An extremely important and usually the most critical part of the acquisition process is a well-conducted due diligence. This is not a stage where the financial condition only of the company is thoroughly checked out—far from it. It is a stage when the entire business relates to its operations, supplier relations, customer relations, employee relations, relations with the financial institutions it deals with, its strategy, businessdevelopment plans, and so on as we will see in this and the nex tarticle.
It is rather evident that this process can be a very expensive undertaking. Therefore, it is strongly recommended that the due diligence process is divided in to two stages: the preliminary stage and the formal stage. Basically your goal in preliminary due diligence, once you have obtained enough information to have an understanding that the company meets your criteria, is to determine early in the process whether or not there are any obvious skeletons in the closet—anything of significance hidden from you that could seriously jeopardize the value of the company, whether there is a drop in sales or unanticipated major expenses, any major lawsuits and the like.
Mr. Richard Rush is a Vice President at PNC. He has over 24 years of financial services experience including serving as managing director at Wi Trust; divisional director at Alliance Bernstein; portfolio manager and director of research at Fox Asset Management; and national director of institutional consulting at Prudential Securities. Richard currently serves a Investment Advisor at PNC Wealth Management. He is an invited contributor at The Business Thinker, llc.
Leadership does change. Whether it’s in a car race, in a classroom or even in a country — whoever or whatever leads — eventually changes. That’s history.
In this context, it is easy to understand then, that changes or shifts occur in all things. By virtue of this certainty, and the ability to exploit that change, does it not warrant some important considerations in investing behaviors as well? For example, the premise that there aresignificant and sustained leadership changes in the stock market’s three primary equity capitalization groups called: Large, Medium and Small Capitalization stocks, is a given. That’s also history. Each capitalization group has led the market, and each has trailed the market, in sustained fashion but always in random rotation. Clearly, fertile territory exists within which to exploit this certain but random change. Continue reading

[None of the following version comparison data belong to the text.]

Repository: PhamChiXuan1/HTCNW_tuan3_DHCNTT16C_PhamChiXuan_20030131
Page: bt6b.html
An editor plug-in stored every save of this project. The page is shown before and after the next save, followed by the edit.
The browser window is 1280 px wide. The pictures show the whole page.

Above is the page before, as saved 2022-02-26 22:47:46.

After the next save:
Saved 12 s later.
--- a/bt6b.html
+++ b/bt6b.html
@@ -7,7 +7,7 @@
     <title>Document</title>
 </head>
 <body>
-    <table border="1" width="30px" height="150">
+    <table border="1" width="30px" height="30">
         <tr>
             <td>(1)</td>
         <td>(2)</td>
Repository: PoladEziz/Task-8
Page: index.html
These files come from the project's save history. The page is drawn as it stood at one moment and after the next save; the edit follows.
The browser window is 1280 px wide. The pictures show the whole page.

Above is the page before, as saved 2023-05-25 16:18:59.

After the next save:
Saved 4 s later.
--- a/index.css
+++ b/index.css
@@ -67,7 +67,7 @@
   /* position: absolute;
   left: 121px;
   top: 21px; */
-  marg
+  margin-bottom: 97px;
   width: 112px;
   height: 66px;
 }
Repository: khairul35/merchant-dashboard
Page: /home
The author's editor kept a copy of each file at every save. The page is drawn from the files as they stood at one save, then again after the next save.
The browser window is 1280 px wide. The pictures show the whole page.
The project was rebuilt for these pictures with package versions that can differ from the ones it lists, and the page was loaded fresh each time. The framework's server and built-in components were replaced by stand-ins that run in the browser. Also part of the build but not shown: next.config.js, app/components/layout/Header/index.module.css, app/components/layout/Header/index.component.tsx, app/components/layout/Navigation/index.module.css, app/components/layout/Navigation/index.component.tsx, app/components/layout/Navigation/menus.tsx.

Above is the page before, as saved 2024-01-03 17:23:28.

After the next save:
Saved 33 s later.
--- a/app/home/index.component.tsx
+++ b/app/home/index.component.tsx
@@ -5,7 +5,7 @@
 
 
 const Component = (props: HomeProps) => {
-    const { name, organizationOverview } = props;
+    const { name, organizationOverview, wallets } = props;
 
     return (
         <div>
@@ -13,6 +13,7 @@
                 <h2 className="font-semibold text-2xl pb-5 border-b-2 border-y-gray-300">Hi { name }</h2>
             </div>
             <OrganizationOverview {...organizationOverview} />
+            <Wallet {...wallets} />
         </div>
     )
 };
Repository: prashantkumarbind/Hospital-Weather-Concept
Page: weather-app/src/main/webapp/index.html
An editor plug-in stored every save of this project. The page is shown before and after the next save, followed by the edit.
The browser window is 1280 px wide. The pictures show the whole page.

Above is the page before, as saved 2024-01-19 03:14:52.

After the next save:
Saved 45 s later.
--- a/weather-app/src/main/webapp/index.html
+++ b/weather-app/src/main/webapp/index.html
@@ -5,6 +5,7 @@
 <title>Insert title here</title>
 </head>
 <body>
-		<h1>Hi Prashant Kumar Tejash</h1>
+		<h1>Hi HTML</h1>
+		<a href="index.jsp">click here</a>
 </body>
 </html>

Mr. Richard Parker is the author of the “How To Buy A Good Business At A Great Price” series which is sold in over 80 countries. He is the founder of Diomo Corporation and has personally purchased eleven businesses. Learn more about Richard and his materials at diomo.com (www.diomo.com)
It’s amazing how we see an immediate increase in our business right after the December holidays and the day after every long weekend. The former may be many “New Year’s Resolutioners” as I call them, and the latter is because most people dread the thought of going back to their job after an extended weekend. So, let’s pretend it’s the holidays right now, and sing to yourself: “All I Want for Christmas is a business of my own…”
If you have any desire to be in business for yourself, then now’s the time to make your move! In fact, there has never been a better time to take that step. So this year, buy yourself the greatest gift of all – a business of your own!